RStandard utility poles offer a number of advantages over steel, concrete or wooden poles. The Canadian-made poles, composed of fibre manufactured primarily from raw quartz and the company's patented Version polyurethane resin, can last 80 years; traditional poles survive for only 40 to 50 years. They are maintenance-free, environmentally friendly and lighter than regular poles. They're also economical: overall installation costs are much less, and the poles themselves are competitively priced. When it comes to disasters, RStandard poles are well-suited to take the punishment. They are composed of 15-foot or 30-foot sections, so a damaged portion can be replaced without taking down the whole pole. This means a stricken utility can be brought back online faster. “One of the things they can withstand is great impact,” says Radakovic. “Our poles are so light, that if one gets hit by a car and is cracked, it won't fall down; it will hang there.”

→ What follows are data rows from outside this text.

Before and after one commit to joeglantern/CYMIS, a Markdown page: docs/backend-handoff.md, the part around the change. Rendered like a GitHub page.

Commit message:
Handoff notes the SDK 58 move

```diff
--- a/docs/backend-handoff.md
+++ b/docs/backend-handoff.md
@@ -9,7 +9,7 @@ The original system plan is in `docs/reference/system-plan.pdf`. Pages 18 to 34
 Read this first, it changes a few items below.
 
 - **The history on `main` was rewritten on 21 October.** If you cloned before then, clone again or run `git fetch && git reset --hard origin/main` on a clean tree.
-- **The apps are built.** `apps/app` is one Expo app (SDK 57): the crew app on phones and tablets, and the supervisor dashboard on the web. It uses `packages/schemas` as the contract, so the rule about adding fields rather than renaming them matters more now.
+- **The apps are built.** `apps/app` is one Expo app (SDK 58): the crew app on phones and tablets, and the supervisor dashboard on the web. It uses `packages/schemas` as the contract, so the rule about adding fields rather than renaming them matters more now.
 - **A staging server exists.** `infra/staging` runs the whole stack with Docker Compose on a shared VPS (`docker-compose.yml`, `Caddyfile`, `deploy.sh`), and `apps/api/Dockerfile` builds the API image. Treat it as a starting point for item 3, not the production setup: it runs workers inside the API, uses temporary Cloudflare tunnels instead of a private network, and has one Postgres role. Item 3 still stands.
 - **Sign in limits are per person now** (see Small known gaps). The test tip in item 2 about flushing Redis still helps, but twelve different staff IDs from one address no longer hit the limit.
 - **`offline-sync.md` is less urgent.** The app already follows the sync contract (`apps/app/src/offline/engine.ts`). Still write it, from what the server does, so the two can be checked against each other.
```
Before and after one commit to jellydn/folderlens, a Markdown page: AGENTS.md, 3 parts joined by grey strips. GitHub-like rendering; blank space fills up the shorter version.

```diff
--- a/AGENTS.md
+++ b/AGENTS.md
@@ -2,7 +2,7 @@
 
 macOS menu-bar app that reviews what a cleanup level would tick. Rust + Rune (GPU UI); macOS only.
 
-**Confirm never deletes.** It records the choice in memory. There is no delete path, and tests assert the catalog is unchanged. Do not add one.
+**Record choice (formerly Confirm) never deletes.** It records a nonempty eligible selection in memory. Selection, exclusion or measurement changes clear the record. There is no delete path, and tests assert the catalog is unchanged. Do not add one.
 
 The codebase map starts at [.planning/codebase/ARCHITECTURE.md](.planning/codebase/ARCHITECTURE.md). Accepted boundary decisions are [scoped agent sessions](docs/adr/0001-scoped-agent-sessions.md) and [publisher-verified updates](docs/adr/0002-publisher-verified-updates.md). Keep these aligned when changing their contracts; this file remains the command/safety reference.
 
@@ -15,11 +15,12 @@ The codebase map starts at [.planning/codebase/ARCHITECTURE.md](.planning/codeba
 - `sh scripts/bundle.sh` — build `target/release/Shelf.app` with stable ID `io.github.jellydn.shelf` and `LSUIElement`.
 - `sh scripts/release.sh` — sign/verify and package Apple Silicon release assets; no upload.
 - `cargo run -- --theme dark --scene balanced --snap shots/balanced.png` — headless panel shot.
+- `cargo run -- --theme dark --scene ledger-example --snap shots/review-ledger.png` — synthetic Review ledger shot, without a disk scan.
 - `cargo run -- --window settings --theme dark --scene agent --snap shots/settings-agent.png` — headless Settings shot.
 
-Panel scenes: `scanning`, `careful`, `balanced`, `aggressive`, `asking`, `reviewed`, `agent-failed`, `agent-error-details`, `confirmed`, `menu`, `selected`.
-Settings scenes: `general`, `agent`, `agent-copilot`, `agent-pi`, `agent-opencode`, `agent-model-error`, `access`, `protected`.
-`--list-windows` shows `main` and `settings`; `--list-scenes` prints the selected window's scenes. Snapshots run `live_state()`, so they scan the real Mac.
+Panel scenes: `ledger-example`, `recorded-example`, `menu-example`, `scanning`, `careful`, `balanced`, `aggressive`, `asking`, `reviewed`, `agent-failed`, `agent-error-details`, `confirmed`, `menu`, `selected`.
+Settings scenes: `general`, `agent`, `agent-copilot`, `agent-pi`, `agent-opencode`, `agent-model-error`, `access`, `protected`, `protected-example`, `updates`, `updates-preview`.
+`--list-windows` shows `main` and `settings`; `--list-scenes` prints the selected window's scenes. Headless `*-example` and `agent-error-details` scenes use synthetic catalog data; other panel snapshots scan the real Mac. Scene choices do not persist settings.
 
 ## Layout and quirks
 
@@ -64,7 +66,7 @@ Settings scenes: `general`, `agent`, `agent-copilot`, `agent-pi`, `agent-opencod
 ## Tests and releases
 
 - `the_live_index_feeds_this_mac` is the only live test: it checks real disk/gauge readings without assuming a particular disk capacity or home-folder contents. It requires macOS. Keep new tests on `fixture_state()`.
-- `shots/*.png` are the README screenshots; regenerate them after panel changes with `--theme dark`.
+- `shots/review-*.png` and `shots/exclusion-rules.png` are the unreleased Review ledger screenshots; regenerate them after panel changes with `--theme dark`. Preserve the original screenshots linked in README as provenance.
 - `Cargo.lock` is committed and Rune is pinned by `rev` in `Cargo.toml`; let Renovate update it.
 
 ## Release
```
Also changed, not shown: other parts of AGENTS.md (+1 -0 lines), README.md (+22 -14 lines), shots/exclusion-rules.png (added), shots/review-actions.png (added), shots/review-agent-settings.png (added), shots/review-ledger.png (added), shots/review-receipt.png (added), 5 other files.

RStandard poles are in use in Alberta, Ontario and in states such as Washington, California and Colorado. On Sept. 6, the firm announced its first pole shipment to a licensee in Australia. Resin Systems estimates the annual value for replacement and new transmission poles is more than US$9 billion, and plans to capture 4% of the market by 2007. As their poles go up across North America, so do hopes that when catastrophe strikes, people won't be left in the dark.